# TASK BRIEF:
Scan the entries below for the word "blog" and copy every line in which it occurs.

------------------------------------

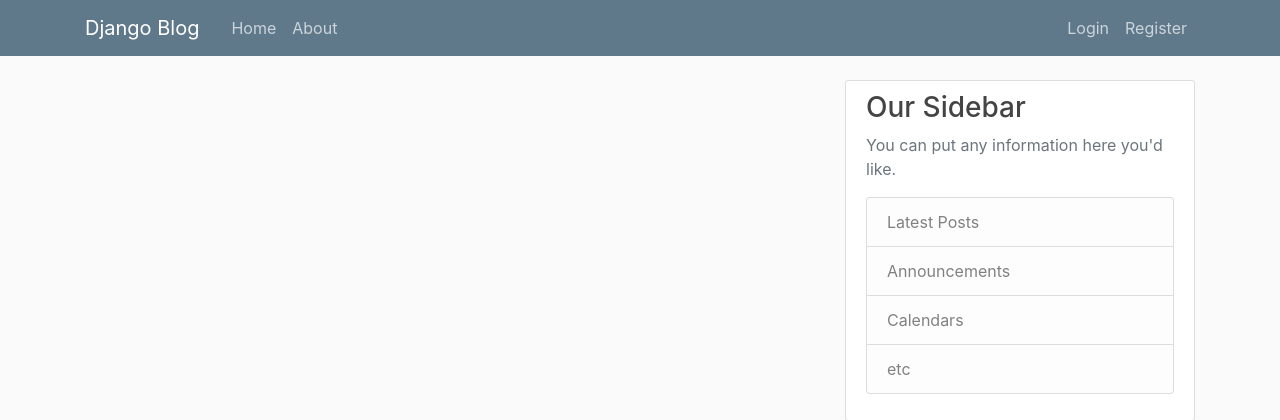
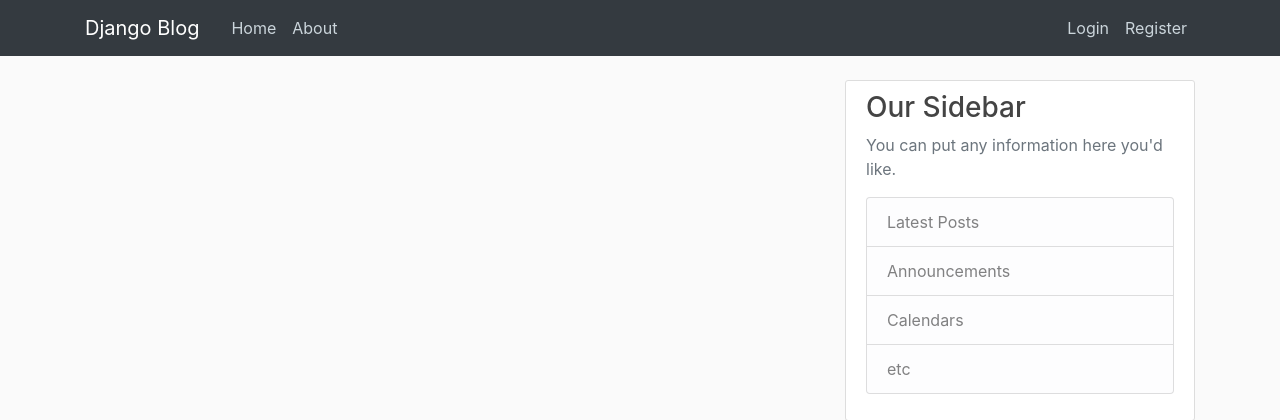
Before and after one commit to GeoffreyHacker/myproject, a Django app: page / in a window 1280 px wide. Shown: the top 420 px of the page. Run offline with Django 3.2, Linux system fonts and the light colour scheme; data that the repository does not hold is empty; some libraries are stand-ins or nearby versions.

Commit message:
simple edit on my project

```diff
--- a/django_project/templates/base.html
+++ b/django_project/templates/base.html
@@ -20,13 +20,13 @@
 </head>
 <body>
     <header class="site-header">
-      <nav class="navbar navbar-expand-md navbar-dark bg-steel fixed-top">
+      <nav class="navbar navbar-expand-md navbar-dark bg-dark fixed-top">
         <div class="container">
           <a class="navbar-brand mr-4" href="{% url 'blog-home' %}">Django Blog</a>
           <button class="navbar-toggler" type="button" data-toggle="collapse" data-target="#navbarToggle" aria-controls="navbarToggle" aria-expanded="false" aria-label="Toggle navigation">
           <span class="navbar-toggler-icon"></span>
           </button>
-          <div class="collapse navbar-collapse" id="navbarToggle">
+          <div class="collapse navbar-collapse mynav" id="navbarToggle">
             <div class="navbar-nav mr-auto">
               <a class="nav-item nav-link" href="{% url 'blog-home' %}">Home</a>
               <a class="nav-item nav-link" href="{% url 'blog-about' %}">About</a>
```
Also changed, not shown: django_project/blog/static/blog/main.css (+9 -0 lines), django_project/db.sqlite3.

------------------------------------

# TASK SOLUTION:
           <a class="navbar-brand mr-4" href="{% url 'blog-home' %}">Django Blog</a>
               <a class="nav-item nav-link" href="{% url 'blog-home' %}">Home</a>
               <a class="nav-item nav-link" href="{% url 'blog-about' %}">About</a>
Also changed, not shown: django_project/blog/static/blog/main.css (+9 -0 lines), django_project/db.sqlite3.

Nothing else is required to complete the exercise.